Input data below:

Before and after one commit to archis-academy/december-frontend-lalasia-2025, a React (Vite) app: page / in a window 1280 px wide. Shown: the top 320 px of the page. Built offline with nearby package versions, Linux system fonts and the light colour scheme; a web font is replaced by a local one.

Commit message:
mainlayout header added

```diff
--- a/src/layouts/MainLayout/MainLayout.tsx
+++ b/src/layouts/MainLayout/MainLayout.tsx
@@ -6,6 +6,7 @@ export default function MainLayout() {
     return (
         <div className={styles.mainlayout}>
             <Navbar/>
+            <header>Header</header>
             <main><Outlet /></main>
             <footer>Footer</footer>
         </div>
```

End of Input data.
Input data below:

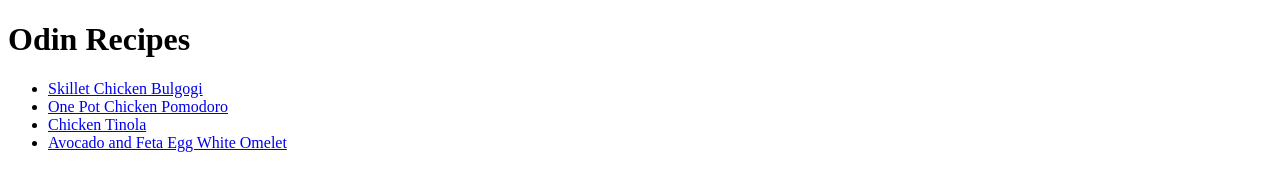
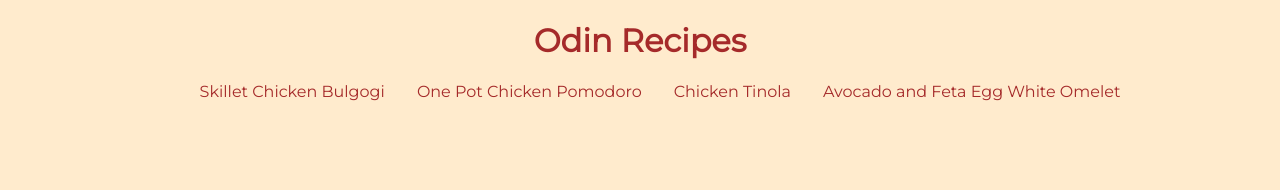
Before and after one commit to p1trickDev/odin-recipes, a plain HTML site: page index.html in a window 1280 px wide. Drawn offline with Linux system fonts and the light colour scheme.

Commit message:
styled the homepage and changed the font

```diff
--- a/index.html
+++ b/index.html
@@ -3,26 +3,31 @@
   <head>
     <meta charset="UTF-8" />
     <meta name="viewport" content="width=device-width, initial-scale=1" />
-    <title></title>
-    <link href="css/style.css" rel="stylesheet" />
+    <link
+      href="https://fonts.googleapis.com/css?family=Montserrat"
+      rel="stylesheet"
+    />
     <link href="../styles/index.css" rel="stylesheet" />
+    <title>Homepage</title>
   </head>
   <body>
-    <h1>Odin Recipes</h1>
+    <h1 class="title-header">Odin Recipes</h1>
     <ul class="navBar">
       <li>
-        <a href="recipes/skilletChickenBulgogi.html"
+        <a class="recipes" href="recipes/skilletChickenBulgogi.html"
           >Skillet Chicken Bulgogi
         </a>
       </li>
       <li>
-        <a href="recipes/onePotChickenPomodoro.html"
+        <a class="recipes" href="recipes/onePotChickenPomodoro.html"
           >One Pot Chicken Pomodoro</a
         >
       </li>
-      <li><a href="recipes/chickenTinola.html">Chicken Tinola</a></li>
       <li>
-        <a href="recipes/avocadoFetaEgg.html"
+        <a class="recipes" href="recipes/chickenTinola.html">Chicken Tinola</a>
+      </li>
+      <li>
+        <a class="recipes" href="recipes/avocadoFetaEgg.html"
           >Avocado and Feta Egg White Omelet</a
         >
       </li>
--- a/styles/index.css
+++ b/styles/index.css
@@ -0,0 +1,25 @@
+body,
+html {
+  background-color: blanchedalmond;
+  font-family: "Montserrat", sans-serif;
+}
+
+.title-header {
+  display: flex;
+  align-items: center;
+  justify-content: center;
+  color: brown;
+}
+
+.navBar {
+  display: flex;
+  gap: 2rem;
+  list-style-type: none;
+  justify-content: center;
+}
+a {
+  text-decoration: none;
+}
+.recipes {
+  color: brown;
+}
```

End of Input data.
Input data below:

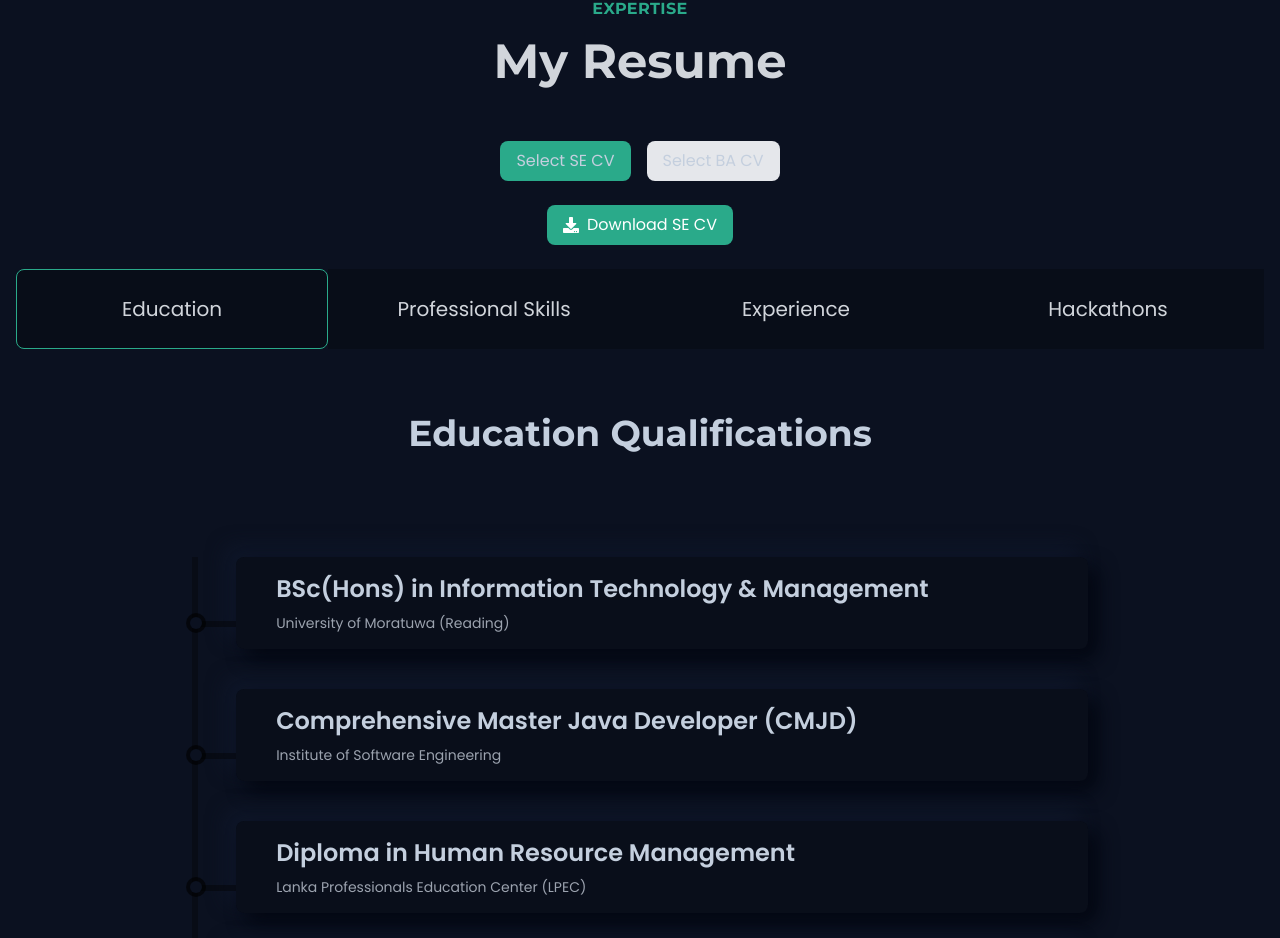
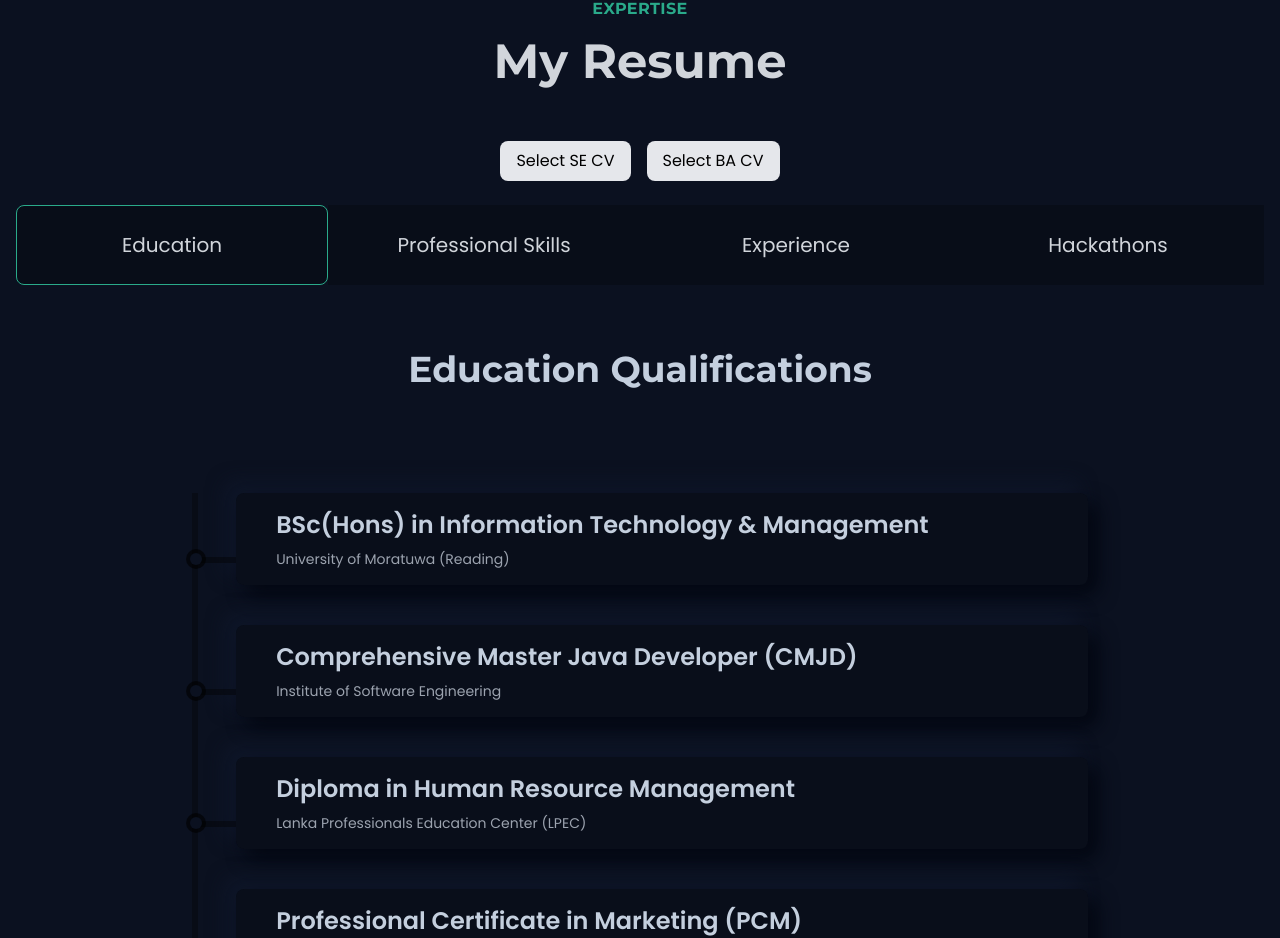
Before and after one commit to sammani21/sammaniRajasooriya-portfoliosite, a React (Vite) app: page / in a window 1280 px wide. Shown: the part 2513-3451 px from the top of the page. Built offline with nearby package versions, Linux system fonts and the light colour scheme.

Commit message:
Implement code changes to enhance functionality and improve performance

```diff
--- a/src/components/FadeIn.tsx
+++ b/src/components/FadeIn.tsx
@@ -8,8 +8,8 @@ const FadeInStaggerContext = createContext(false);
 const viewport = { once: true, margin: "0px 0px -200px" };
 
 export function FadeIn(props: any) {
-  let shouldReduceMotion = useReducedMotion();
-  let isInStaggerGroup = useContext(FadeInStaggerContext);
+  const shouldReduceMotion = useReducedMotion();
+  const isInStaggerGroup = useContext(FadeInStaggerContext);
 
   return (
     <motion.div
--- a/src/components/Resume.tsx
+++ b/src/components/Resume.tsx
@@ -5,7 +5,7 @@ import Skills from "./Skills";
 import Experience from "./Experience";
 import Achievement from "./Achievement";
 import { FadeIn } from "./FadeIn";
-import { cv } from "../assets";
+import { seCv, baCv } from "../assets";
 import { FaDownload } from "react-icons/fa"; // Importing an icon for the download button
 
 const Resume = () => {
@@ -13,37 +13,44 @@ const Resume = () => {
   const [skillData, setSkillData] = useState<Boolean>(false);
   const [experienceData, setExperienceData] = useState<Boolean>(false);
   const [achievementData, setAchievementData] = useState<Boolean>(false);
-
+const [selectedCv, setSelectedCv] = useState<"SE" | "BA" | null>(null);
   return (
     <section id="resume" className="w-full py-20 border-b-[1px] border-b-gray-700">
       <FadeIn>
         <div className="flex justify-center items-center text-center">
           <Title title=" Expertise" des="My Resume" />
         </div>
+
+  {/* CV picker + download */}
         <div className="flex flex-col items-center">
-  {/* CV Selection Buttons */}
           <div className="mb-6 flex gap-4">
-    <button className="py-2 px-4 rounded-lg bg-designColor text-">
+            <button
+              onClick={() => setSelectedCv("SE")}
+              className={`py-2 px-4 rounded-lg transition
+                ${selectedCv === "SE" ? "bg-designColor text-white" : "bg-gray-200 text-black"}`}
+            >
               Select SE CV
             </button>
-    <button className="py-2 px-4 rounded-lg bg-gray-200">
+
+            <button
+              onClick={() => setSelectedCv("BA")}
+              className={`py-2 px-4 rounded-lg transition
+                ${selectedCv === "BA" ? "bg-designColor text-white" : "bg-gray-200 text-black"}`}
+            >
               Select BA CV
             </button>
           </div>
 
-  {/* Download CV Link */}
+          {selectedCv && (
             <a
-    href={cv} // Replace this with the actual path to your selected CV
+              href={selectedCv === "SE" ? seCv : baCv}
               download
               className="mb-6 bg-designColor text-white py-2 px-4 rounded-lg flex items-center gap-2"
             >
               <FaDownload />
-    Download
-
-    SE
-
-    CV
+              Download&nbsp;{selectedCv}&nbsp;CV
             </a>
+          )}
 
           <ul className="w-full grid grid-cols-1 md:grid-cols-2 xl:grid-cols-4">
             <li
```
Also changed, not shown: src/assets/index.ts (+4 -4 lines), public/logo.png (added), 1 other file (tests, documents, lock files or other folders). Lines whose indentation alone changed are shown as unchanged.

End of Input data.

• **Task to complete**: Give the count of lines in the data above that hold the string "center", with no additional words.

• **Result of the exercise**: 6